(Web interface edit records)
- Opening Delimiter -

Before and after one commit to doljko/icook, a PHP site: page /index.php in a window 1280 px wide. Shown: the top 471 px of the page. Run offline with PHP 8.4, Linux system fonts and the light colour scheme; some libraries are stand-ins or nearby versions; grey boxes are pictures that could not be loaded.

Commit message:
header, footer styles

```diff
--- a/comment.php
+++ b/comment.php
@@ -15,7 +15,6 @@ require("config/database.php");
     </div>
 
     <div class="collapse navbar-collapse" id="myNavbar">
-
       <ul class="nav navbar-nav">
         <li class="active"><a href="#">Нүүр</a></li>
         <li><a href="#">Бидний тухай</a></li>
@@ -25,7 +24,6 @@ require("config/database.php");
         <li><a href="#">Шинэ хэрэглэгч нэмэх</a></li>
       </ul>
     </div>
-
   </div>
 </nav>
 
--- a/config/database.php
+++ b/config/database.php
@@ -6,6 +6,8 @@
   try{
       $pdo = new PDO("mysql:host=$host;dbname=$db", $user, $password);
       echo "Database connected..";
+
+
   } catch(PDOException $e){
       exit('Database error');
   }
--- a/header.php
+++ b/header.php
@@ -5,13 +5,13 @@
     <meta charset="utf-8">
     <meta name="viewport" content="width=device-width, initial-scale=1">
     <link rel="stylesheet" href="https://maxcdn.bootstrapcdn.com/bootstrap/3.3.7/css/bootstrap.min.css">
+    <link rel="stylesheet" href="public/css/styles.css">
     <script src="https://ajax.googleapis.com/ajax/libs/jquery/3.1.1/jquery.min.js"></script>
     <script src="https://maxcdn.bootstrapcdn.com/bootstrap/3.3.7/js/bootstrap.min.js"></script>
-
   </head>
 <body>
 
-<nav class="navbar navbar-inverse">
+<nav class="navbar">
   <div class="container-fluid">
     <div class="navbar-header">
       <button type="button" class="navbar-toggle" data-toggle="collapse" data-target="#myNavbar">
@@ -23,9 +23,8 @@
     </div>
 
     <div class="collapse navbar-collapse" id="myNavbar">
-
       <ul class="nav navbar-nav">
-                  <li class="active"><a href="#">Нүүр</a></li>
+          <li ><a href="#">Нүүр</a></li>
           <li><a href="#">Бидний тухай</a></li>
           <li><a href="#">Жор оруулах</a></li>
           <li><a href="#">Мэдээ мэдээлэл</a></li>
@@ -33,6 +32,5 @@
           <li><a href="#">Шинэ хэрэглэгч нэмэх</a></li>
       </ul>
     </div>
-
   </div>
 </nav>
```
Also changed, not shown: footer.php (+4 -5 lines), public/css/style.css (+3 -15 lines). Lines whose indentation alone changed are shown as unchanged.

- Closing Delimiter -

**WHAT TO DO:** Return each record exactly as given.

**RESPONSE FOR THIS EXERCISE:**
Before and after one commit to doljko/icook, a PHP site: page /index.php in a window 1280 px wide. Shown: the top 471 px of the page. Run offline with PHP 8.4, Linux system fonts and the light colour scheme; some libraries are stand-ins or nearby versions; grey boxes are pictures that could not be loaded.

Commit message:
header, footer styles

```diff
--- a/comment.php
+++ b/comment.php
@@ -15,7 +15,6 @@ require("config/database.php");
     </div>
 
     <div class="collapse navbar-collapse" id="myNavbar">
-
       <ul class="nav navbar-nav">
         <li class="active"><a href="#">Нүүр</a></li>
         <li><a href="#">Бидний тухай</a></li>
@@ -25,7 +24,6 @@ require("config/database.php");
         <li><a href="#">Шинэ хэрэглэгч нэмэх</a></li>
       </ul>
     </div>
-
   </div>
 </nav>
 
--- a/config/database.php
+++ b/config/database.php
@@ -6,6 +6,8 @@
   try{
       $pdo = new PDO("mysql:host=$host;dbname=$db", $user, $password);
       echo "Database connected..";
+
+
   } catch(PDOException $e){
       exit('Database error');
   }
--- a/header.php
+++ b/header.php
@@ -5,13 +5,13 @@
     <meta charset="utf-8">
     <meta name="viewport" content="width=device-width, initial-scale=1">
     <link rel="stylesheet" href="https://maxcdn.bootstrapcdn.com/bootstrap/3.3.7/css/bootstrap.min.css">
+    <link rel="stylesheet" href="public/css/styles.css">
     <script src="https://ajax.googleapis.com/ajax/libs/jquery/3.1.1/jquery.min.js"></script>
     <script src="https://maxcdn.bootstrapcdn.com/bootstrap/3.3.7/js/bootstrap.min.js"></script>
-
   </head>
 <body>
 
-<nav class="navbar navbar-inverse">
+<nav class="navbar">
   <div class="container-fluid">
     <div class="navbar-header">
       <button type="button" class="navbar-toggle" data-toggle="collapse" data-target="#myNavbar">
@@ -23,9 +23,8 @@
     </div>
 
     <div class="collapse navbar-collapse" id="myNavbar">
-
       <ul class="nav navbar-nav">
-                  <li class="active"><a href="#">Нүүр</a></li>
+          <li ><a href="#">Нүүр</a></li>
           <li><a href="#">Бидний тухай</a></li>
           <li><a href="#">Жор оруулах</a></li>
           <li><a href="#">Мэдээ мэдээлэл</a></li>
@@ -33,6 +32,5 @@
           <li><a href="#">Шинэ хэрэглэгч нэмэх</a></li>
       </ul>
     </div>
-
   </div>
 </nav>
```
Also changed, not shown: footer.php (+4 -5 lines), public/css/style.css (+3 -15 lines). Lines whose indentation alone changed are shown as unchanged.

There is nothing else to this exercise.